The First Theatre of Athens

This theatre is the most prestigious of the two, as it was here that classical works by the most famous Greek poets, Sophocles, Euripides, Aeschylus and Aristophanes were performed for the first time in the 5th Century B.C.

The Theatre of Dionysos

Legend tells us that in 534 B.C. the Attican actor and poet Thespins performed for the first time in Athens. Though only fragments remain of his work, he lives on to this day in the word “thespian”.

Before the development of the ancient theatre at this site, there was already a sanctuary that was dedicated to Dionysus Eleftherius, which was constructed in the 6th Century BC during the rule of Peisistratos.

The original theatre and stage would have been constructed of a simple wooden structure, with stones seats.
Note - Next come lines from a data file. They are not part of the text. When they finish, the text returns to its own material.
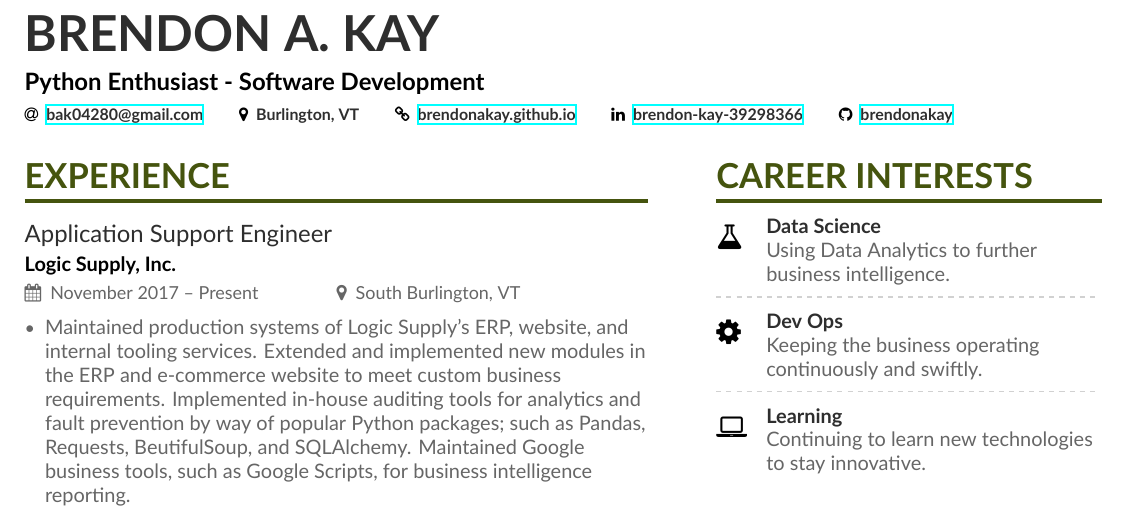
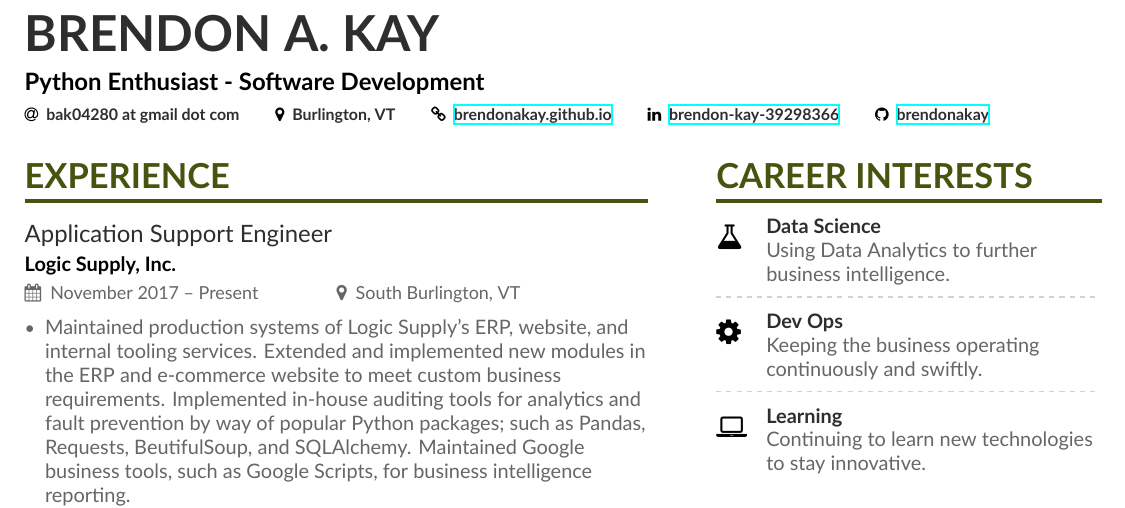
Before and after one commit to brendonakay/resume, a LaTeX CV (resume.tex): part of page 1 of 2, cut so that both start at the same text. Compiled offline with XeLaTeX.

Commit message:
change email

```diff
--- a/resume.tex
+++ b/resume.tex
@@ -74,7 +74,7 @@
 \personalinfo{%
   % Not all of these are required!
   % You can add your own with \printinfo{symbol}{detail}
-  \email{\href{mailto:bak04280@gmail.com}{bak04280@gmail.com}}
+  \email{bak04280 at gmail dot com}
   \location{Burlington, VT}
   \homepage{\href{https://brendonakay.github.io}{brendonakay.github.io}}
   \linkedin{\href{https://www.linkedin.com/in/brendon-kay-39298366}{brendon-kay-39298366}}
```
It was in approximately 330 BC that the stage was replaced with a stone one. These changes also led to an alteration of the orchestra, which until then had been round. The orchestra was actually the area on which the chorus danced around, and not an orchestra as in the sense we would think of today.

The shape of the theatre and it's positioning against the face of the Acropolis, meant that it was ideal for acoustics. The theatre was able to hold close to 17,000 spectators, which was considerably more than the theatre of Epidaurus in the Peloponnese which held approximately 12,000. These 17,000 spectators would have been seated in 64 rows, divided into three tiers, around the stage area of the theatre. However, only 25 rows of these remain. Spectators at the time would have brought with them their own cushion.

Dionysos Theatre on the Acropolis South Slope

The most notable seats that can be seen today are the ones closest to the stage. These seats can actually be described as marble thrones, and were reserved for officials or VIPs attending the performance. The Dionysos priest would have sat in the middle, which was the finest seat in the entire theatre. This seat was embellished with satyr reliefs as well as several animals. On the right of the priest, the Delphic Oracle would have been seated.

Though visitors to the theatre today may be slightly disappointed with its condition when compared to other ancient theatres around Greece, this is one of the most significant in the country. It's role in ancient Athens was on immense importance, and with a little imagination, one can picture the setting for the performances by the Greek poets and writers all those years ago.